> **EXERCISE GOAL**
Scan the data, and whenever a line contains "EdgeInsets", copy it.

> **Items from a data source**
———
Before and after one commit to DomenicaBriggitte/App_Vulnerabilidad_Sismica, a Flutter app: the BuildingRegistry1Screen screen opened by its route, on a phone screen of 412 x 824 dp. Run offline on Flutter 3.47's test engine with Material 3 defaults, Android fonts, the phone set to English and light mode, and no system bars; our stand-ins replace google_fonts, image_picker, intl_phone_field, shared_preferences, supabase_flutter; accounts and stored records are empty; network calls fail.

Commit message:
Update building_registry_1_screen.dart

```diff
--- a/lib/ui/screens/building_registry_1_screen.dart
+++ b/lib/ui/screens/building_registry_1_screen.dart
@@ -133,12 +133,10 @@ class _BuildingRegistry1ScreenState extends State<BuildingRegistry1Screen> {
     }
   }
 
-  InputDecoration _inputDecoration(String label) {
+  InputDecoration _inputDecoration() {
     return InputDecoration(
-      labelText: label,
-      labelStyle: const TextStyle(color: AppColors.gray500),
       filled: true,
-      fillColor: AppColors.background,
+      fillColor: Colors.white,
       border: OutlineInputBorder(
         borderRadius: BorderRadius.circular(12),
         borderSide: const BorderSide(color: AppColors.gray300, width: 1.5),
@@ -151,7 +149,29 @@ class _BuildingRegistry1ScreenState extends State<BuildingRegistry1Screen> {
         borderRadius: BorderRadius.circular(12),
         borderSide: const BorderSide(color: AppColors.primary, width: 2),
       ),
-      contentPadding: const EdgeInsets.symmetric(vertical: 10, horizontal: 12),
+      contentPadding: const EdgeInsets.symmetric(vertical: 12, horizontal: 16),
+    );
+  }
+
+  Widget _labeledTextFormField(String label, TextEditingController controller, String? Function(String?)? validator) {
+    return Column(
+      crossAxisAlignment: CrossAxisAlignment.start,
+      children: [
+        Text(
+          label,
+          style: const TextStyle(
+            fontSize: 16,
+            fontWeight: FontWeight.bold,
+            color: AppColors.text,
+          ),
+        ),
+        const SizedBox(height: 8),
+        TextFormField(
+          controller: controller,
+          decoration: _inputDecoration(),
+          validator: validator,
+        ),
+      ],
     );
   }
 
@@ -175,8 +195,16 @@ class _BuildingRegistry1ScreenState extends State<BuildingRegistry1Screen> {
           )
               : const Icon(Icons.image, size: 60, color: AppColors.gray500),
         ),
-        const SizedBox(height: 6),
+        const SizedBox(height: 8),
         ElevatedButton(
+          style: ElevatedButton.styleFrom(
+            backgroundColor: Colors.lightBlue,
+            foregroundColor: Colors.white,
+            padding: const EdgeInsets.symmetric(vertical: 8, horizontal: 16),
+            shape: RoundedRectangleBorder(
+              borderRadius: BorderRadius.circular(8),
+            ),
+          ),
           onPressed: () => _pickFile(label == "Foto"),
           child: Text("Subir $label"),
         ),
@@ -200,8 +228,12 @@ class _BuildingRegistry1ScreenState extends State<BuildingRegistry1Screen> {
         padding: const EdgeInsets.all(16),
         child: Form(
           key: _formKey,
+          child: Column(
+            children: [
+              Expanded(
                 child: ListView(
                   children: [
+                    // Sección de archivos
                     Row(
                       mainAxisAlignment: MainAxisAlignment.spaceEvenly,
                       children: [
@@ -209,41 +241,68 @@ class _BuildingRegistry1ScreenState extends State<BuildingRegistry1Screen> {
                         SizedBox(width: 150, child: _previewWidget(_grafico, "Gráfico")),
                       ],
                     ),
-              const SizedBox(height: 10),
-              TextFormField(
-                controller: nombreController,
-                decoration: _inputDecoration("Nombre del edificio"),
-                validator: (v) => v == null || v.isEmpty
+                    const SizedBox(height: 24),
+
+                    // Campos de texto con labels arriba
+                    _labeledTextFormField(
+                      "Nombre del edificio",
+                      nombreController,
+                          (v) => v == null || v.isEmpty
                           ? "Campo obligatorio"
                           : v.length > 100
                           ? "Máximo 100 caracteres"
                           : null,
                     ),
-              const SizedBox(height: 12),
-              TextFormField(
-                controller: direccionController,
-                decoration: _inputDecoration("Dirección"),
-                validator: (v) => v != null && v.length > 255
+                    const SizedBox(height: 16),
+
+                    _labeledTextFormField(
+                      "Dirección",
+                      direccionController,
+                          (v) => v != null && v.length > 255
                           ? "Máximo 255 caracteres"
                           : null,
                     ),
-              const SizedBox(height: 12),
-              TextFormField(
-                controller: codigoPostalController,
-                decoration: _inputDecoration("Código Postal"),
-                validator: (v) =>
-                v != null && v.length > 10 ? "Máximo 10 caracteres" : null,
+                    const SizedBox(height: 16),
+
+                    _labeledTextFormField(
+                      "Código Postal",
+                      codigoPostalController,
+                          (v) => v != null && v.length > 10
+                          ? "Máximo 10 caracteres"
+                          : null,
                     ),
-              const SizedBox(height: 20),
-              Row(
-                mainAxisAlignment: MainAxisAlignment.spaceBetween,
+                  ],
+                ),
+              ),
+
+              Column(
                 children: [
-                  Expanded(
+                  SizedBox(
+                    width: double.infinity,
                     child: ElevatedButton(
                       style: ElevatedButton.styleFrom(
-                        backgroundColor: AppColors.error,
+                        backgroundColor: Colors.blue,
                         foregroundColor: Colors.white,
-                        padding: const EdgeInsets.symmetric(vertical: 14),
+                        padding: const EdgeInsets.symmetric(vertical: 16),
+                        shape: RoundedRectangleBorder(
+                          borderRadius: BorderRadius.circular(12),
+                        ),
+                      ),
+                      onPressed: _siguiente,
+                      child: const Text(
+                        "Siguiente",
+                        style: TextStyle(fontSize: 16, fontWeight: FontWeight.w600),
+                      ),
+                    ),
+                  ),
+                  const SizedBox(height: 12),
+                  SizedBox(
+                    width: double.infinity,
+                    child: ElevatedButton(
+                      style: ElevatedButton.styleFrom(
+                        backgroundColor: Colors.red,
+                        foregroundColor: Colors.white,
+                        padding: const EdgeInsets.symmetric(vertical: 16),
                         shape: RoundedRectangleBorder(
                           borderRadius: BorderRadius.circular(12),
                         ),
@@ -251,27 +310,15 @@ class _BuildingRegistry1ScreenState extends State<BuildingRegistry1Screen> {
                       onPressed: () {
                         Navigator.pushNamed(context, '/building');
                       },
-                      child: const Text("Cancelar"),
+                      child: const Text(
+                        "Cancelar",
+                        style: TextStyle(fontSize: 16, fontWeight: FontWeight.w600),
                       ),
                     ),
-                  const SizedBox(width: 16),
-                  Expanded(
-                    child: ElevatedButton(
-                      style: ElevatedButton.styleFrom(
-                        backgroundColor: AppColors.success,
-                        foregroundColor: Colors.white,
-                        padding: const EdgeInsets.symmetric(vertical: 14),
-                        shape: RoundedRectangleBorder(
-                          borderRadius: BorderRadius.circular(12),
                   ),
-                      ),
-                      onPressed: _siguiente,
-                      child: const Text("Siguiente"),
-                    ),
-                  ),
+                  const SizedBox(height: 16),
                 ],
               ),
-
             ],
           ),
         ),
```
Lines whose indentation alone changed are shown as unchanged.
———
> **PROBLEM SOLUTION**
-      contentPadding: const EdgeInsets.symmetric(vertical: 10, horizontal: 12),
+      contentPadding: const EdgeInsets.symmetric(vertical: 12, horizontal: 16),
+            padding: const EdgeInsets.symmetric(vertical: 8, horizontal: 16),
         padding: const EdgeInsets.all(16),
-                        padding: const EdgeInsets.symmetric(vertical: 14),
+                        padding: const EdgeInsets.symmetric(vertical: 16),
+                        padding: const EdgeInsets.symmetric(vertical: 16),
-                        padding: const EdgeInsets.symmetric(vertical: 14),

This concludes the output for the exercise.